A big thing for me is that I suffer from sensory overload. So I know that at the moment, people don’t think that I’ve had a stroke, but I go from being like this, and then I actually lose the ability to walk and talk properly at the extreme end, I suppose. It’s like, if we go on a holiday, and we have to fly, I have to go in a wheelchair. I cannot walk off the plane because I’ve totally lost that ability.

Going to the shops for shopping, I… Part of that sensory overload, you know after about an hour or so, the lights, and people, and music, and everything, all interacts with me and so I get my left-side neglect. So not aware of my left-hand side. I start losing the vision in my eyes. So I bumped into things because I’ve just… I’m not aware that they are there. I’ve been assessed as never able to work because of the effects of that sensory overload and how severe it can get.

I don’t drive because obviously, you know I might be fine now to drive somewhere, but once that kicks in, there’s no way I’d be safe to drive back home.

I actually have no known cause for my stroke. We talk about the risk factors of stroke. And the only risk factor I had was actually being overweight. You know, I’ve got low blood pressure, low cholesterol, so all of those things that you sort of think would be there.

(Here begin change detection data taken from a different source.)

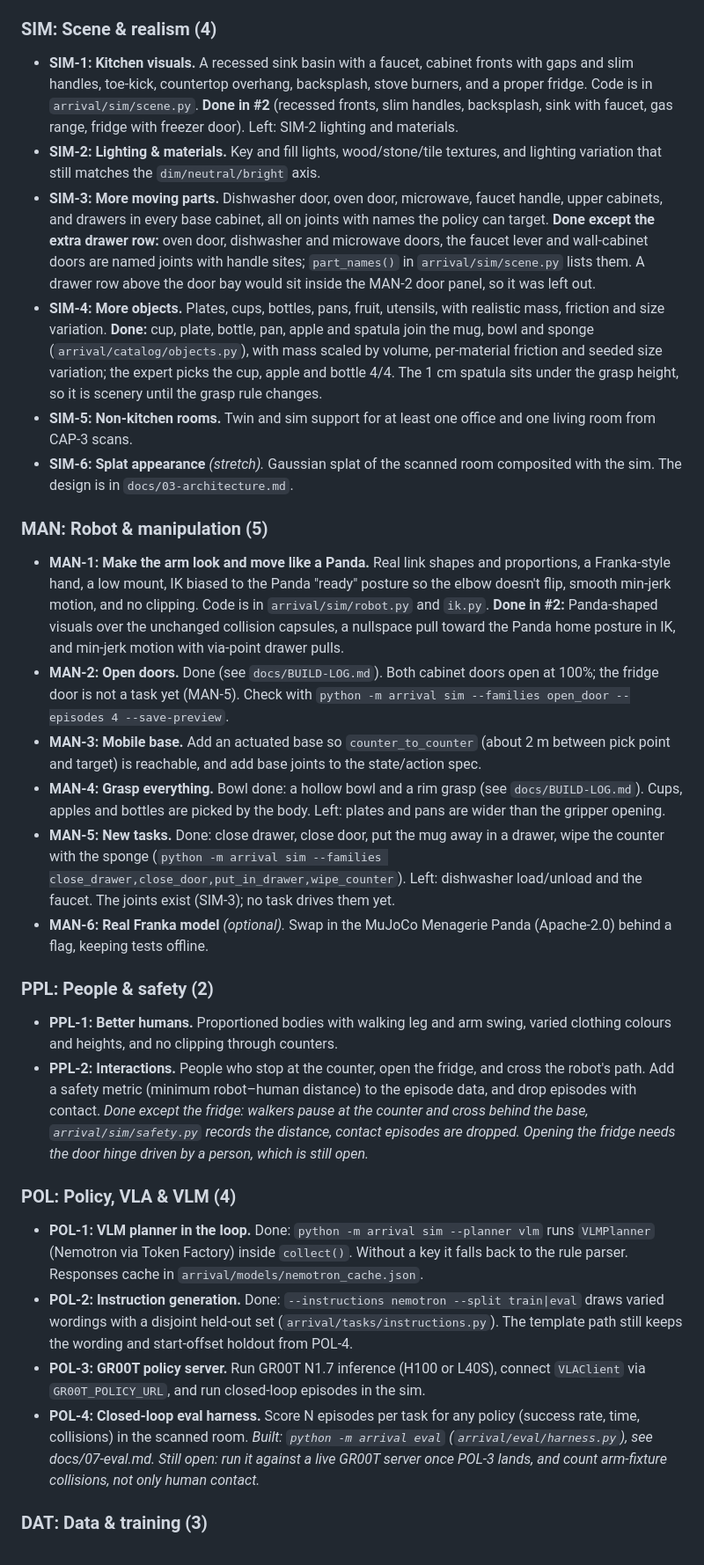
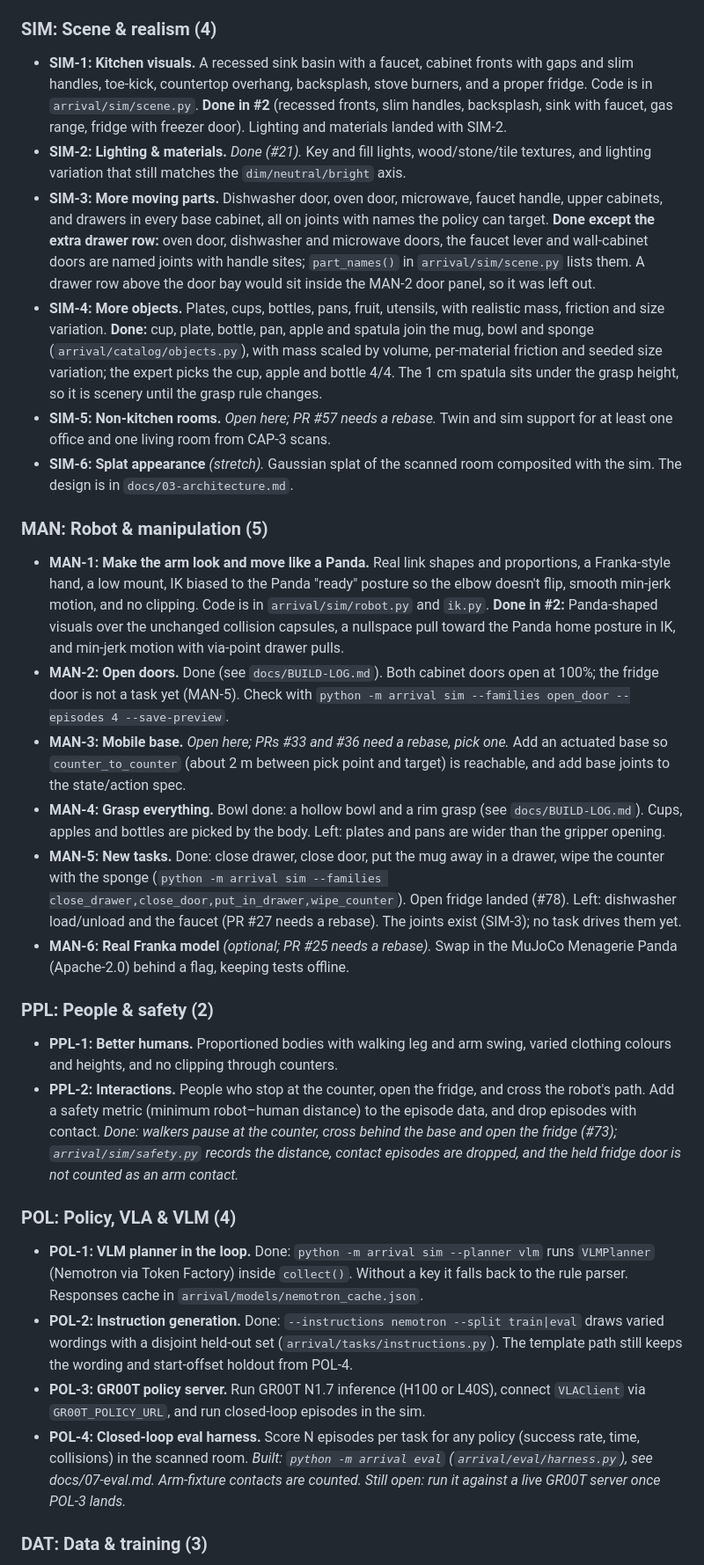
Before and after one commit to AKSHAJ-SHELL/ExeaLabsNvidiaHacks, a Markdown page: README.md, the part around one of its changes. Shown at 88% size. Rendered like a GitHub page.

Commit message:
README: status table and task lists updated for this branch, rebase-needed PRs and hackathon remainders noted
Co-Authored-By: Claude Sonnet 5.5 <noreply@anthropic.com>

```diff
--- a/README.md
+++ b/README.md
@@ -162,33 +162,33 @@ LiDAR iPhones/iPads: iPhone 12 Pro or newer Pro models, or iPad Pro 2020+.
 
 ### SIM: Scene & realism (4)
 
-- **SIM-1: Kitchen visuals.** A recessed sink basin with a faucet, cabinet fronts with gaps and slim handles, toe-kick, countertop overhang, backsplash, stove burners, and a proper fridge. Code is in `arrival/sim/scene.py`. **Done in #2** (recessed fronts, slim handles, backsplash, sink with faucet, gas range, fridge with freezer door). Left: SIM-2 lighting and materials.
-- **SIM-2: Lighting & materials.** Key and fill lights, wood/stone/tile textures, and lighting variation that still matches the `dim/neutral/bright` axis.
+- **SIM-1: Kitchen visuals.** A recessed sink basin with a faucet, cabinet fronts with gaps and slim handles, toe-kick, countertop overhang, backsplash, stove burners, and a proper fridge. Code is in `arrival/sim/scene.py`. **Done in #2** (recessed fronts, slim handles, backsplash, sink with faucet, gas range, fridge with freezer door). Lighting and materials landed with SIM-2.
+- **SIM-2: Lighting & materials.** *Done (#21).* Key and fill lights, wood/stone/tile textures, and lighting variation that still matches the `dim/neutral/bright` axis.
 - **SIM-3: More moving parts.** Dishwasher door, oven door, microwave, faucet handle, upper cabinets, and drawers in every base cabinet, all on joints with names the policy can target. **Done except the extra drawer row:** oven door, dishwasher and microwave doors, the faucet lever and wall-cabinet doors are named joints with handle sites; `part_names()` in `arrival/sim/scene.py` lists them. A drawer row above the door bay would sit inside the MAN-2 door panel, so it was left out.
 - **SIM-4: More objects.** Plates, cups, bottles, pans, fruit, utensils, with realistic mass, friction and size variation. **Done:** cup, plate, bottle, pan, apple and spatula join the mug, bowl and sponge (`arrival/catalog/objects.py`), with mass scaled by volume, per-material friction and seeded size variation; the expert picks the cup, apple and bottle 4/4. The 1 cm spatula sits under the grasp height, so it is scenery until the grasp rule changes.
-- **SIM-5: Non-kitchen rooms.** Twin and sim support for at least one office and one living room from CAP-3 scans.
+- **SIM-5: Non-kitchen rooms.** *Open here; PR #57 needs a rebase.* Twin and sim support for at least one office and one living room from CAP-3 scans.
 - **SIM-6: Splat appearance** *(stretch).* Gaussian splat of the scanned room composited with the sim. The design is in `docs/03-architecture.md`.
 
 ### MAN: Robot & manipulation (5)
 
 - **MAN-1: Make the arm look and move like a Panda.** Real link shapes and proportions, a Franka-style hand, a low mount, IK biased to the Panda "ready" posture so the elbow doesn't flip, smooth min-jerk motion, and no clipping. Code is in `arrival/sim/robot.py` and `ik.py`. **Done in #2:** Panda-shaped visuals over the unchanged collision capsules, a nullspace pull toward the Panda home posture in IK, and min-jerk motion with via-point drawer pulls.
 - **MAN-2: Open doors.** Done (see `docs/BUILD-LOG.md`). Both cabinet doors open at 100%; the fridge door is not a task yet (MAN-5). Check with `python -m arrival sim --families open_door --episodes 4 --save-preview`.
-- **MAN-3: Mobile base.** Add an actuated base so `counter_to_counter` (about 2 m between pick point and target) is reachable, and add base joints to the state/action spec.
+- **MAN-3: Mobile base.** *Open here; PRs #33 and #36 need a rebase, pick one.* Add an actuated base so `counter_to_counter` (about 2 m between pick point and target) is reachable, and add base joints to the state/action spec.
 - **MAN-4: Grasp everything.** Bowl done: a hollow bowl and a rim grasp (see `docs/BUILD-LOG.md`). Cups, apples and bottles are picked by the body. Left: plates and pans are wider than the gripper opening.
-- **MAN-5: New tasks.** Done: close drawer, close door, put the mug away in a drawer, wipe the counter with the sponge (`python -m arrival sim --families close_drawer,close_door,put_in_drawer,wipe_counter`). Left: dishwasher load/unload and the faucet. The joints exist (SIM-3); no task drives them yet.
-- **MAN-6: Real Franka model** *(optional).* Swap in the MuJoCo Menagerie Panda (Apache-2.0) behind a flag, keeping tests offline.
+- **MAN-5: New tasks.** Done: close drawer, close door, put the mug away in a drawer, wipe the counter with the sponge (`python -m arrival sim --families close_drawer,close_door,put_in_drawer,wipe_counter`). Open fridge landed (#78). Left: dishwasher load/unload and the faucet (PR #27 needs a rebase). The joints exist (SIM-3); no task drives them yet.
+- **MAN-6: Real Franka model** *(optional; PR #25 needs a rebase).* Swap in the MuJoCo Menagerie Panda (Apache-2.0) behind a flag, keeping tests offline.
 
 ### PPL: People & safety (2)
 
 - **PPL-1: Better humans.** Proportioned bodies with walking leg and arm swing, varied clothing colours and heights, and no clipping through counters.
-- **PPL-2: Interactions.** People who stop at the counter, open the fridge, and cross the robot's path. Add a safety metric (minimum robot–human distance) to the episode data, and drop episodes with contact. *Done except the fridge: walkers pause at the counter and cross behind the base, `arrival/sim/safety.py` records the distance, contact episodes are dropped. Opening the fridge needs the door hinge driven by a person, which is still open.*
+- **PPL-2: Interactions.** People who stop at the counter, open the fridge, and cross the robot's path. Add a safety metric (minimum robot–human distance) to the episode data, and drop episodes with contact. *Done: walkers pause at the counter, cross behind the base and open the fridge (#73); `arrival/sim/safety.py` records the distance, contact episodes are dropped, and the held fridge door is not counted as an arm contact.*
 
 ### POL: Policy, VLA & VLM (4)
 
 - **POL-1: VLM planner in the loop.** Done: `python -m arrival sim --planner vlm` runs `VLMPlanner` (Nemotron via Token Factory) inside `collect()`. Without a key it falls back to the rule parser. Responses cache in `arrival/models/nemotron_cache.json`.
 - **POL-2: Instruction generation.** Done: `--instructions nemotron --split train|eval` draws varied wordings with a disjoint held-out set (`arrival/tasks/instructions.py`). The template path still keeps the wording and start-offset holdout from POL-4.
 - **POL-3: GR00T policy server.** Run GR00T N1.7 inference (H100 or L40S), connect `VLAClient` via `GR00T_POLICY_URL`, and run closed-loop episodes in the sim.
-- **POL-4: Closed-loop eval harness.** Score N episodes per task for any policy (success rate, time, collisions) in the scanned room. *Built: `python -m arrival eval` (`arrival/eval/harness.py`), see docs/07-eval.md. Still open: run it against a live GR00T server once POL-3 lands, and count arm-fixture collisions, not only human contact.*
+- **POL-4: Closed-loop eval harness.** Score N episodes per task for any policy (success rate, time, collisions) in the scanned room. *Built: `python -m arrival eval` (`arrival/eval/harness.py`), see docs/07-eval.md. Arm-fixture contacts are counted. Still open: run it against a live GR00T server once POL-3 lands.*
 
 ### DAT: Data & training (3)
 
```
Also changed, not shown: other parts of README.md (+7 -5 lines).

People comment on my resilience. And I suppose for me, I don’t see it as being my resilience. It’s always been me. Like I’ve always been, I suppose, looking for the positives in everything.

And, you know, I can take from my stroke that I know that things could have been a lot different situation for me, but I know my limitations. I can’t read anymore. That’s been a big thing. So I can read like newspaper articles, but I can’t actually read books or novels because I can’t follow storylines, can’t remember who all the characters are.

Decision-making is…That can be…I always bring it back to one day and my husband and were up at Coles, grocery shopping. And I just couldn’t work out whether I should buy bacon or not for breakfast. And I ended up in tears, because I couldn’t decide whether to buy that bacon or not, which, you know, is a bit stupid, but…

That’s what I do, and those things happen, you know? And again, it’s one of those… It’s the unpredictability. You don’t know when that emotional response is going to kick in. So I work within what I know I can do.

For me, the real big positive out of having a stroke was that I was able to reconnect back with drawing. So growing up, I used to always have my coloured pencils out, drawing the birds and things that were around, and I’d love to be able to have my own exhibition one day.

Make sure that you keep time to do something you enjoy. You know, not everything has to be solely rehab focused, try and find something in there where you find time for you, because you don’t want to lose you.